Vostok 3

Sokol

USSR

Launch, orbit and landing data

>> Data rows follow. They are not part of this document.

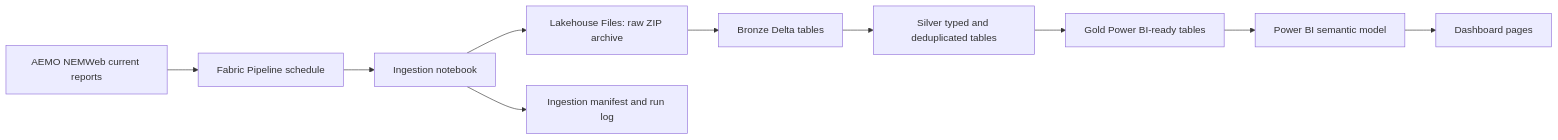
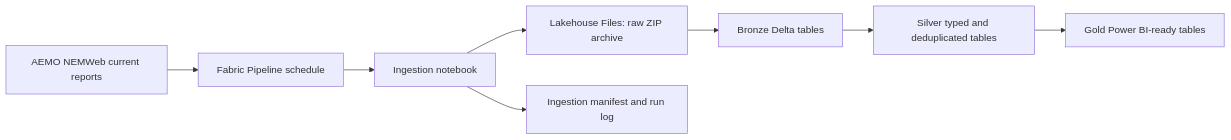
Before and after one commit to BrianCollinss/MySampleWork: the diagram in Fabric - NEMWeb Energy Market Data Pipeline (Lakehouse, PySpark, Delta, Power BI, Direct Lake)/README.md, drawn with Mermaid.

````diff
--- a/Fabric - NEMWeb Energy Market Data Pipeline (Lakehouse, PySpark, Delta, Power BI, Direct Lake)/README.md
+++ b/Fabric - NEMWeb Energy Market Data Pipeline (Lakehouse, PySpark, Delta, Power BI, Direct Lake)/README.md
@@ -38,12 +38,10 @@
 ```mermaid
 flowchart LR
     A[AEMO NEMWeb current reports] --> B[Fabric Pipeline schedule]
     B --> C[Ingestion notebook]
     C --> D[Lakehouse Files: raw ZIP archive]
     C --> E[Ingestion manifest and run log]
     D --> F[Bronze Delta tables]
     F --> G[Silver typed and deduplicated tables]
     G --> H[Gold Power BI-ready tables]
-    H --> I[Power BI semantic model]
-    I --> J[Dashboard pages]
 ```
````
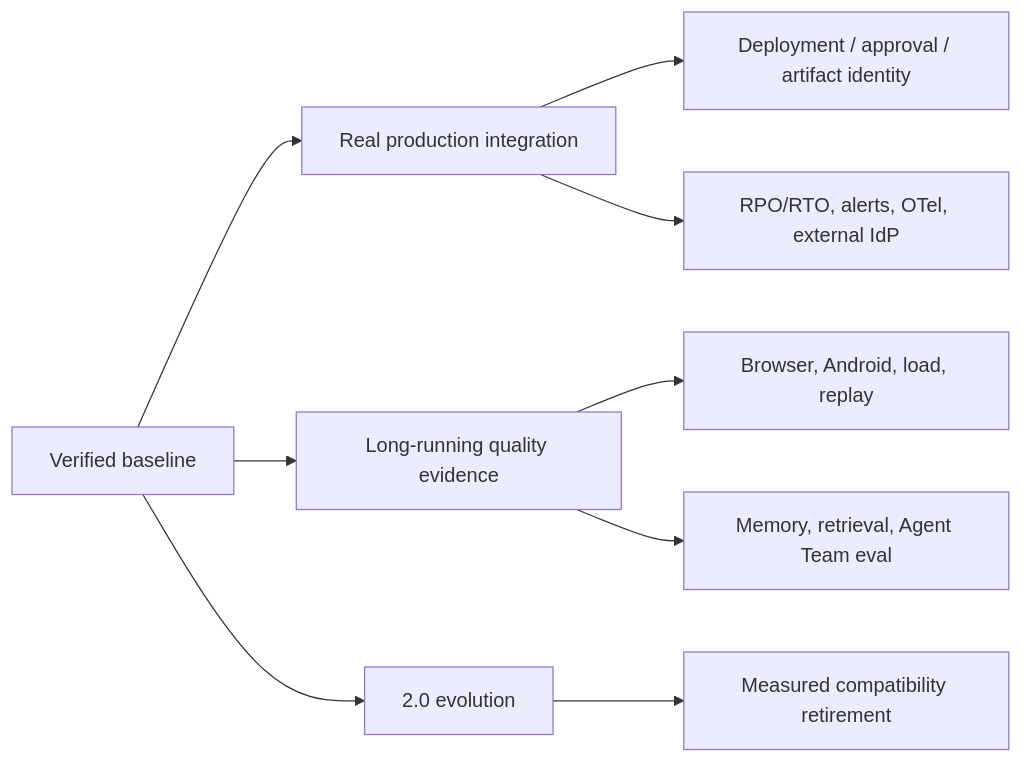
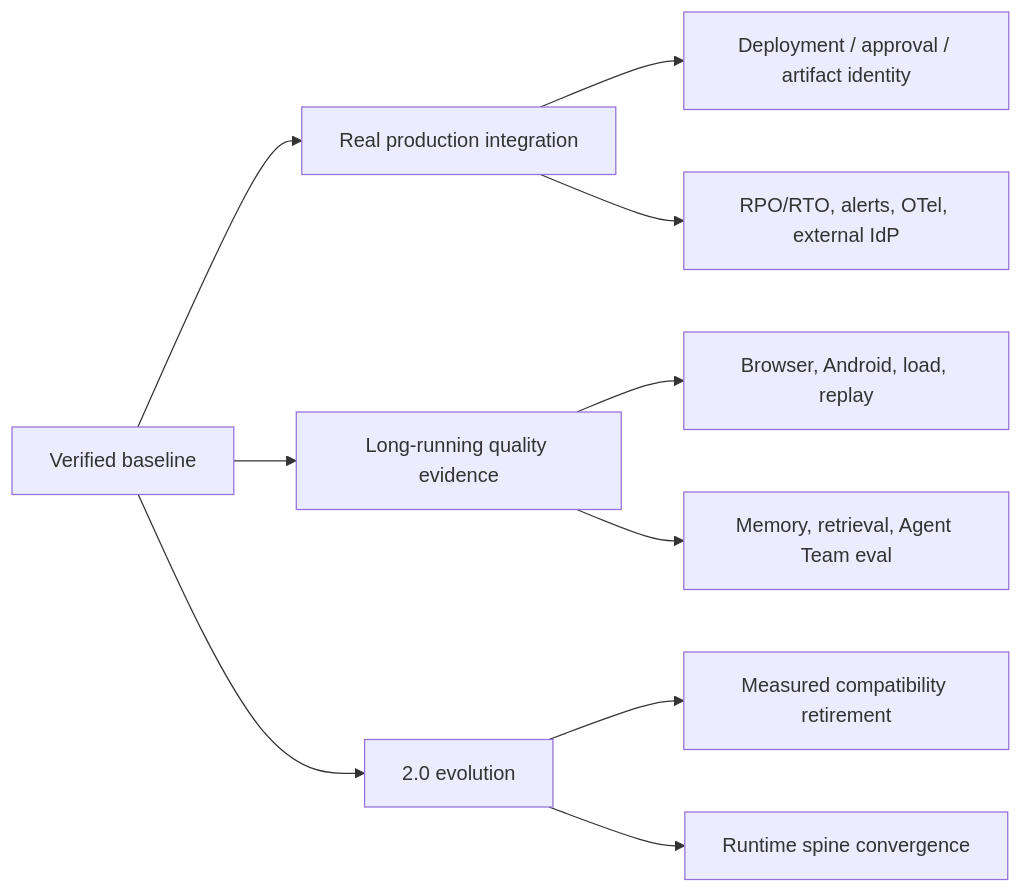
The diagram in docs/roadmap.md (William-zgx/focus-agent), drawn with Mermaid before and after one commit. The commit also changed other lines of this file and 18 other files, not shown here.

````diff
--- a/docs/roadmap.md
+++ b/docs/roadmap.md
@@ -13,11 +14,12 @@
 ```mermaid
 flowchart LR
     Baseline["Verified baseline"] --> Production["Real production integration"]
     Baseline --> Quality["Long-running quality evidence"]
     Baseline --> Evolution["2.0 evolution"]
     Production --> Identity["Deployment / approval / artifact identity"]
     Production --> Operations["RPO/RTO, alerts, OTel, external IdP"]
     Quality --> Runtime["Browser, Android, load, replay"]
     Quality --> Agent["Memory, retrieval, Agent Team eval"]
     Evolution --> Compat["Measured compatibility retirement"]
+    Evolution --> Spine["Runtime spine convergence"]
 ```
````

Launch date:  11.08.1962
Launch time:  08:30 UTC
Launch site:  Baikonur
Launch pad:  1
Altitude:  180,7 - 234,6 km
Inclination:  64,98°
Landing date:  15.08.1962
Landing time:  06:52 UTC
Landing site:  48° 02' N, 75° 45' E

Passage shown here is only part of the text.